4. 1988 Eastern Conf. semifinals: Celtics beat Hawks 118-116

This seventh game will be remembered for the shootout between Larry Bird and Dominique Wilkins. But it was Dennis Johnson, who was bleeding around his right eye, who sealed the Celtics' victory. Johnson, an insignificant part of the offense in the first half, scored 10 of Boston's 25 third-quarter points and hit two free throws in the closing seconds to help the Celtics to a 118-116 victory over the Atlanta Hawks in the deciding game of the Eastern Conference semifinal series. Bird and Wilkins squared off in the fourth quarter, matching clutch basket for clutch basket. Bird finished with 34 points, 20 in the final quarter. Wilkins scored 16 of his 47 in the final period. "It took everything we had to give," said Bird, who was 9-of-10 from the field in the fourth. "It was one of those games that you feel whoever makes the first mistake will lose." Going into the final 12 minutes, Bird had an ordinary 14 points and Wilkins a more impressive 31. Then the shootout began. "It was like two gunfighters," said Boston forward Kevin McHale, who finished with 33 points and 13 rebounds. "Who was going to draw first? Who was going to drop first? Larry got that look in his eye. You could see that look. It says, 'I want the ball.' Larry Bird just won't let you lose."
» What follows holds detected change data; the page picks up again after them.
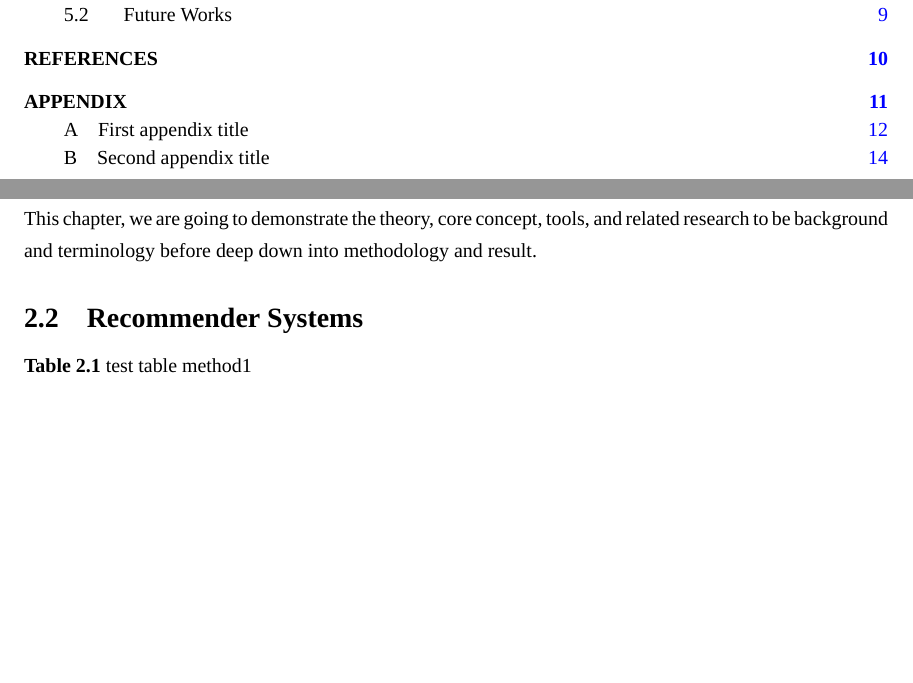
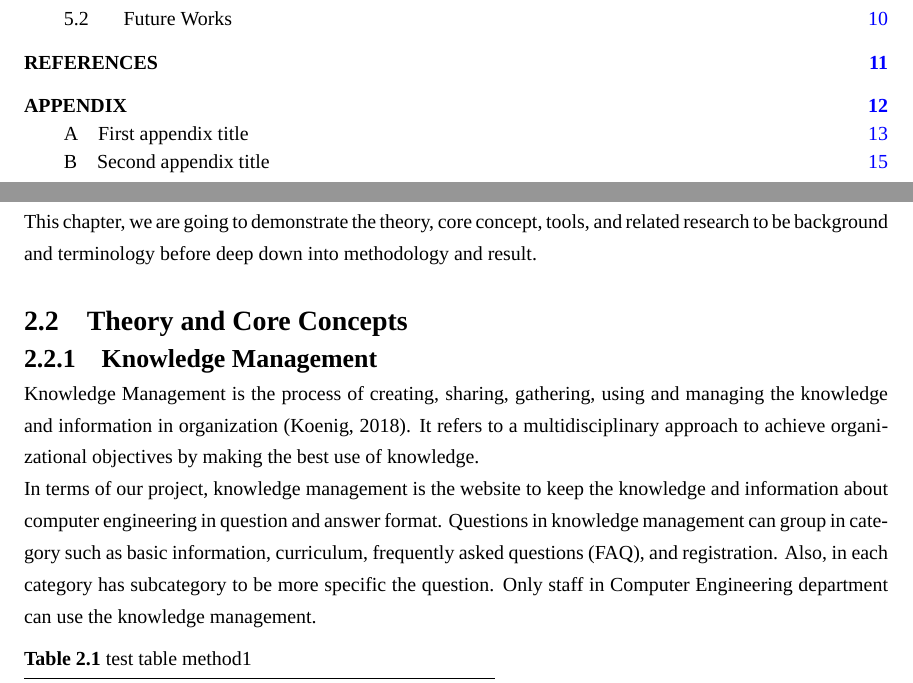
Before and after one commit to kmutt-cpe/Senior-report-project, a LaTeX thesis (undergrad-sample-english.tex): two parts of pages 7 and 14 of 25 before the commit and two parts of pages 7 and 14 of 26 after it, joined at a grey line, cut so that both start at the same text, the shorter picture padded with empty space. Compiled offline with XeLaTeX; a missing font is replaced by an installed copy or a similar font.

Commit message:
theory and core concept: km

```diff
--- a/undergrad-sample-english.tex
+++ b/undergrad-sample-english.tex
@@ -291,7 +291,16 @@ Explain the scope of your works.
 This chapter, we are going to demonstrate the theory, core concept, tools, and related research to be background
 and terminology before deep down into methodology and result.
 
-\section{Recommender Systems}
+\section{Theory and Core Concepts}
+\subsection{Knowledge Management}
+Knowledge Management is the process of creating, sharing, gathering, using and managing the knowledge
+and information in organization (Koenig, 2018). It refers to a multidisciplinary approach to achieve organizational
+objectives by making the best use of knowledge.\\
+In terms of our project, knowledge management is the website to keep the knowledge and information about
+computer engineering in question and answer format. Questions in knowledge management can group in category
+such as basic information, curriculum, frequently asked questions (FAQ), and registration. Also, in each category
+has subcategory to be more specific the question. Only staff in Computer Engineering department can use the knowledge
+management.
 
 \begin{table}[!h]
 \caption{test table method1}\label{tbl:method1}
```
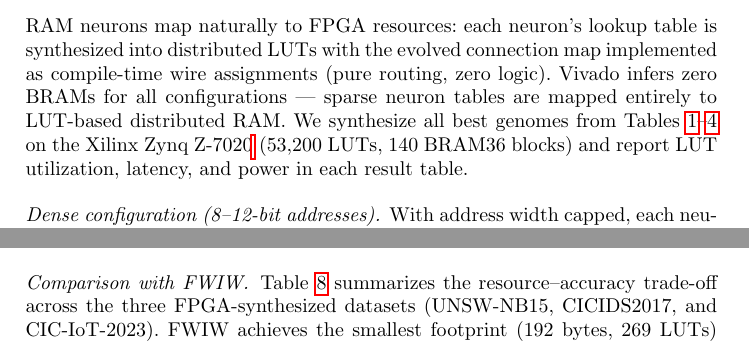
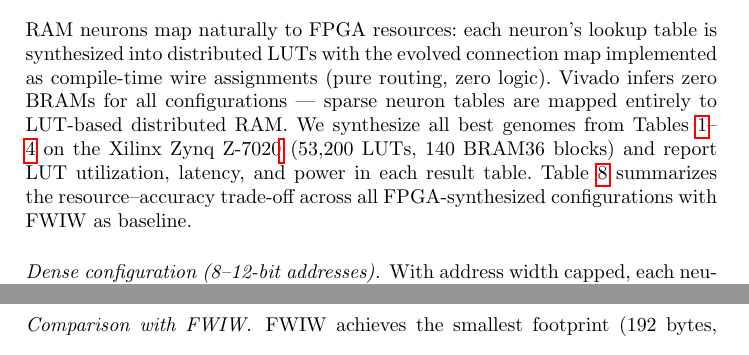
Before and after one commit to lacg/wnn, a LaTeX thesis (paper/main.tex): two parts of pages 15 and 16 of 22 before the commit and two parts of pages 15 and 17 of 22 after it, joined at a grey line, cut so that both start at the same text. Compiled offline with pdfLaTeX.

Commit message:
Move Table 8 reference earlier + float with [t] for better placement
Added table reference in the FPGA deployment intro paragraph so
readers see it immediately. Changed placement from [ht!] to [t]
to let LaTeX float it to the top of the nearest page. Removed
duplicate table reference from FWIW comparison paragraph.

Co-Authored-By: Claude Opus 4.6 (1M context) <noreply@anthropic.com>

```diff
--- a/paper/main.tex
+++ b/paper/main.tex
@@ -1059,6 +1059,8 @@ range from \$200--350.  Our synthesis targets the chip, not a specific
 board; utilization numbers are identical on any Z-7020 platform.}
 (53{,}200 LUTs, 140 BRAM36 blocks) and report LUT utilization, latency,
 and power in each result table.
+Table~\ref{tab:fpga} summarizes the resource--accuracy trade-off
+across all FPGA-synthesized configurations with FWIW as baseline.
 
 \paragraph{Dense configuration (8--12-bit addresses).}
 With address width capped, each neuron's full lookup table is synthesized
@@ -1105,9 +1107,7 @@ Scaling to the 46M Pareto peak (400n $\times$ 8b, 100\,KB) uses
 \$20 Zynq-7020 alongside the UNSW and CICIDS designs.
 
 \paragraph{Comparison with FWIW.}
-Table~\ref{tab:fpga} summarizes the resource--accuracy trade-off across
-the three FPGA-synthesized datasets (UNSW-NB15, CICIDS2017, and
-CIC-IoT-2023). FWIW achieves the smallest footprint (192 bytes, 269 LUTs)
+FWIW achieves the smallest footprint (192 bytes, 269 LUTs)
 through Bloom filter neurons with random connections.  Our evolved
 connections require more resources but deliver lower false-positive rates
 and comparable or higher accuracy.  On CICIDS2017, our 12-bit dense
```
Also changed, not shown: paper/main.tex (2 more changed lines).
5. 1962 NBA Finals: Celtics beat Lakers 110-107 in OT

After Frank Selvy missed a game-winning shot for the Lakers at the end of regulation, the Celtics prevailed 110-107 in overtime. Bill Russell had 30 points and 40 rebounds, and Bob Cousy famously scurried around the backcourt with a clock-burning display of right-handed dribbling.

Peter Newmann is an NBA researcher at ESPN. He can be reached at